__Exercise prompt__.
Each line below is to be copied out exactly, and none may be omitted.

──────── Study material ────────

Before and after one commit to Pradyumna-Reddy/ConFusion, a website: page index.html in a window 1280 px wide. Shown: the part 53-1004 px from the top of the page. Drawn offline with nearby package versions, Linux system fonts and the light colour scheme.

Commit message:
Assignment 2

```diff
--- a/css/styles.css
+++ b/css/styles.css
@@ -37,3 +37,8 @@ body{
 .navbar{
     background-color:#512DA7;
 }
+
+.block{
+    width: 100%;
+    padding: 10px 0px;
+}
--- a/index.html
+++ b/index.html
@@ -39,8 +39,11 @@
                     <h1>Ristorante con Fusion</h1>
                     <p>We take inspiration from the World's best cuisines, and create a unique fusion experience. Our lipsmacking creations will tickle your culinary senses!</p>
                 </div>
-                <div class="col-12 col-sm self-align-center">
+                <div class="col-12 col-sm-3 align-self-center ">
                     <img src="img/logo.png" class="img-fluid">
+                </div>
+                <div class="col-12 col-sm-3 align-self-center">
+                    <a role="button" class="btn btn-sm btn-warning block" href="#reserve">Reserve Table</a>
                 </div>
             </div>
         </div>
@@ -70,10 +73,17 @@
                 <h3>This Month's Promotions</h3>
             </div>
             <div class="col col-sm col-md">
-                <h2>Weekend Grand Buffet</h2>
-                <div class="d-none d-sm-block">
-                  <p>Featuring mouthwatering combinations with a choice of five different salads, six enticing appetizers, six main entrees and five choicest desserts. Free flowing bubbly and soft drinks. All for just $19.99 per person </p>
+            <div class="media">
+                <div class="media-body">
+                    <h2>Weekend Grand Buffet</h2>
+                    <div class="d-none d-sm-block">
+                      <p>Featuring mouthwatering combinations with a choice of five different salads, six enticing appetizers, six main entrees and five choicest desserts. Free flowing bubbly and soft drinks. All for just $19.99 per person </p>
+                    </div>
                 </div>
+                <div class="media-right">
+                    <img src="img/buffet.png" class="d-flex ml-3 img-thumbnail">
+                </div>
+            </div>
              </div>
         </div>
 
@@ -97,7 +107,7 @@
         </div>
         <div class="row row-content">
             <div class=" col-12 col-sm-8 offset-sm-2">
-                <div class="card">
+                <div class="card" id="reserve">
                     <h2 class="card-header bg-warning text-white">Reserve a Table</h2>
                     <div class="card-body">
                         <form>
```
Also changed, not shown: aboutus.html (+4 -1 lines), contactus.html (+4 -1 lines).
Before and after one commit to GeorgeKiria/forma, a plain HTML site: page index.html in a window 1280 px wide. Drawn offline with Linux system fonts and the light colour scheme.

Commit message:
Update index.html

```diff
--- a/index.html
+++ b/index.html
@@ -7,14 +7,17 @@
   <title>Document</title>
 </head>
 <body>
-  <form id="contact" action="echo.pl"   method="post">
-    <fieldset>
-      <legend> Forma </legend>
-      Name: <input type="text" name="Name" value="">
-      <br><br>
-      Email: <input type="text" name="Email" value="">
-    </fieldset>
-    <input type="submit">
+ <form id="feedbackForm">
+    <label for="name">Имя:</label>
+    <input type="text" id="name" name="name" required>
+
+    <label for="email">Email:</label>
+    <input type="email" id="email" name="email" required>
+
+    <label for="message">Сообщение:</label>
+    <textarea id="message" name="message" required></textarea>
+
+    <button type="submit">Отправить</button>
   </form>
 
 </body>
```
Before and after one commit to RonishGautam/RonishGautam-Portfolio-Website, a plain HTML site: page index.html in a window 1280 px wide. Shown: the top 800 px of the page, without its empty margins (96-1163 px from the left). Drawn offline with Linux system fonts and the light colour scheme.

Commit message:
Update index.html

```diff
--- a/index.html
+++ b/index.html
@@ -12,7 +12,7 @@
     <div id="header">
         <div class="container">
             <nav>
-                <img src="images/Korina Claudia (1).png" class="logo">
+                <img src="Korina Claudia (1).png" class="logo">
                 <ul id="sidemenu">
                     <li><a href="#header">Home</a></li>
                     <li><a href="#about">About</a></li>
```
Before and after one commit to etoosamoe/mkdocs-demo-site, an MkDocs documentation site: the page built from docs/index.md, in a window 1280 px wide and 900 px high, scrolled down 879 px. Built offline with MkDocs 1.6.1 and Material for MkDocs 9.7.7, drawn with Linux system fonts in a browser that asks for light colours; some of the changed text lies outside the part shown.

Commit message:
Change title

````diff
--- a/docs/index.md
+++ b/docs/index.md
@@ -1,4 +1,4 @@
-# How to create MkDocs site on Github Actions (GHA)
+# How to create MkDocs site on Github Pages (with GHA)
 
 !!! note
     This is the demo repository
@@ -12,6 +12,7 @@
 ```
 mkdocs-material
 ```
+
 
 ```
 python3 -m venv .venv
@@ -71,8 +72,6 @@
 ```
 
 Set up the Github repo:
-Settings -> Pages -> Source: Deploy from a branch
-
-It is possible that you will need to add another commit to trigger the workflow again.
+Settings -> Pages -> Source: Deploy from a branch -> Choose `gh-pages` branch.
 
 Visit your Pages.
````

────────

__Solution for this task__.
Before and after one commit to Pradyumna-Reddy/ConFusion, a website: page index.html in a window 1280 px wide. Shown: the part 53-1004 px from the top of the page. Drawn offline with nearby package versions, Linux system fonts and the light colour scheme.

Commit message:
Assignment 2

```diff
--- a/css/styles.css
+++ b/css/styles.css
@@ -37,3 +37,8 @@ body{
 .navbar{
     background-color:#512DA7;
 }
+
+.block{
+    width: 100%;
+    padding: 10px 0px;
+}
--- a/index.html
+++ b/index.html
@@ -39,8 +39,11 @@
                     <h1>Ristorante con Fusion</h1>
                     <p>We take inspiration from the World's best cuisines, and create a unique fusion experience. Our lipsmacking creations will tickle your culinary senses!</p>
                 </div>
-                <div class="col-12 col-sm self-align-center">
+                <div class="col-12 col-sm-3 align-self-center ">
                     <img src="img/logo.png" class="img-fluid">
+                </div>
+                <div class="col-12 col-sm-3 align-self-center">
+                    <a role="button" class="btn btn-sm btn-warning block" href="#reserve">Reserve Table</a>
                 </div>
             </div>
         </div>
@@ -70,10 +73,17 @@
                 <h3>This Month's Promotions</h3>
             </div>
             <div class="col col-sm col-md">
-                <h2>Weekend Grand Buffet</h2>
-                <div class="d-none d-sm-block">
-                  <p>Featuring mouthwatering combinations with a choice of five different salads, six enticing appetizers, six main entrees and five choicest desserts. Free flowing bubbly and soft drinks. All for just $19.99 per person </p>
+            <div class="media">
+                <div class="media-body">
+                    <h2>Weekend Grand Buffet</h2>
+                    <div class="d-none d-sm-block">
+                      <p>Featuring mouthwatering combinations with a choice of five different salads, six enticing appetizers, six main entrees and five choicest desserts. Free flowing bubbly and soft drinks. All for just $19.99 per person </p>
+                    </div>
                 </div>
+                <div class="media-right">
+                    <img src="img/buffet.png" class="d-flex ml-3 img-thumbnail">
+                </div>
+            </div>
              </div>
         </div>
 
@@ -97,7 +107,7 @@
         </div>
         <div class="row row-content">
             <div class=" col-12 col-sm-8 offset-sm-2">
-                <div class="card">
+                <div class="card" id="reserve">
                     <h2 class="card-header bg-warning text-white">Reserve a Table</h2>
                     <div class="card-body">
                         <form>
```
Also changed, not shown: aboutus.html (+4 -1 lines), contactus.html (+4 -1 lines).
Before and after one commit to GeorgeKiria/forma, a plain HTML site: page index.html in a window 1280 px wide. Drawn offline with Linux system fonts and the light colour scheme.

Commit message:
Update index.html

```diff
--- a/index.html
+++ b/index.html
@@ -7,14 +7,17 @@
   <title>Document</title>
 </head>
 <body>
-  <form id="contact" action="echo.pl"   method="post">
-    <fieldset>
-      <legend> Forma </legend>
-      Name: <input type="text" name="Name" value="">
-      <br><br>
-      Email: <input type="text" name="Email" value="">
-    </fieldset>
-    <input type="submit">
+ <form id="feedbackForm">
+    <label for="name">Имя:</label>
+    <input type="text" id="name" name="name" required>
+
+    <label for="email">Email:</label>
+    <input type="email" id="email" name="email" required>
+
+    <label for="message">Сообщение:</label>
+    <textarea id="message" name="message" required></textarea>
+
+    <button type="submit">Отправить</button>
   </form>
 
 </body>
```
Before and after one commit to RonishGautam/RonishGautam-Portfolio-Website, a plain HTML site: page index.html in a window 1280 px wide. Shown: the top 800 px of the page, without its empty margins (96-1163 px from the left). Drawn offline with Linux system fonts and the light colour scheme.

Commit message:
Update index.html

```diff
--- a/index.html
+++ b/index.html
@@ -12,7 +12,7 @@
     <div id="header">
         <div class="container">
             <nav>
-                <img src="images/Korina Claudia (1).png" class="logo">
+                <img src="Korina Claudia (1).png" class="logo">
                 <ul id="sidemenu">
                     <li><a href="#header">Home</a></li>
                     <li><a href="#about">About</a></li>
```
Before and after one commit to etoosamoe/mkdocs-demo-site, an MkDocs documentation site: the page built from docs/index.md, in a window 1280 px wide and 900 px high, scrolled down 879 px. Built offline with MkDocs 1.6.1 and Material for MkDocs 9.7.7, drawn with Linux system fonts in a browser that asks for light colours; some of the changed text lies outside the part shown.

Commit message:
Change title

````diff
--- a/docs/index.md
+++ b/docs/index.md
@@ -1,4 +1,4 @@
-# How to create MkDocs site on Github Actions (GHA)
+# How to create MkDocs site on Github Pages (with GHA)
 
 !!! note
     This is the demo repository
@@ -12,6 +12,7 @@
 ```
 mkdocs-material
 ```
+
 
 ```
 python3 -m venv .venv
@@ -71,8 +72,6 @@
 ```
 
 Set up the Github repo:
-Settings -> Pages -> Source: Deploy from a branch
-
-It is possible that you will need to add another commit to trigger the workflow again.
+Settings -> Pages -> Source: Deploy from a branch -> Choose `gh-pages` branch.
 
 Visit your Pages.
````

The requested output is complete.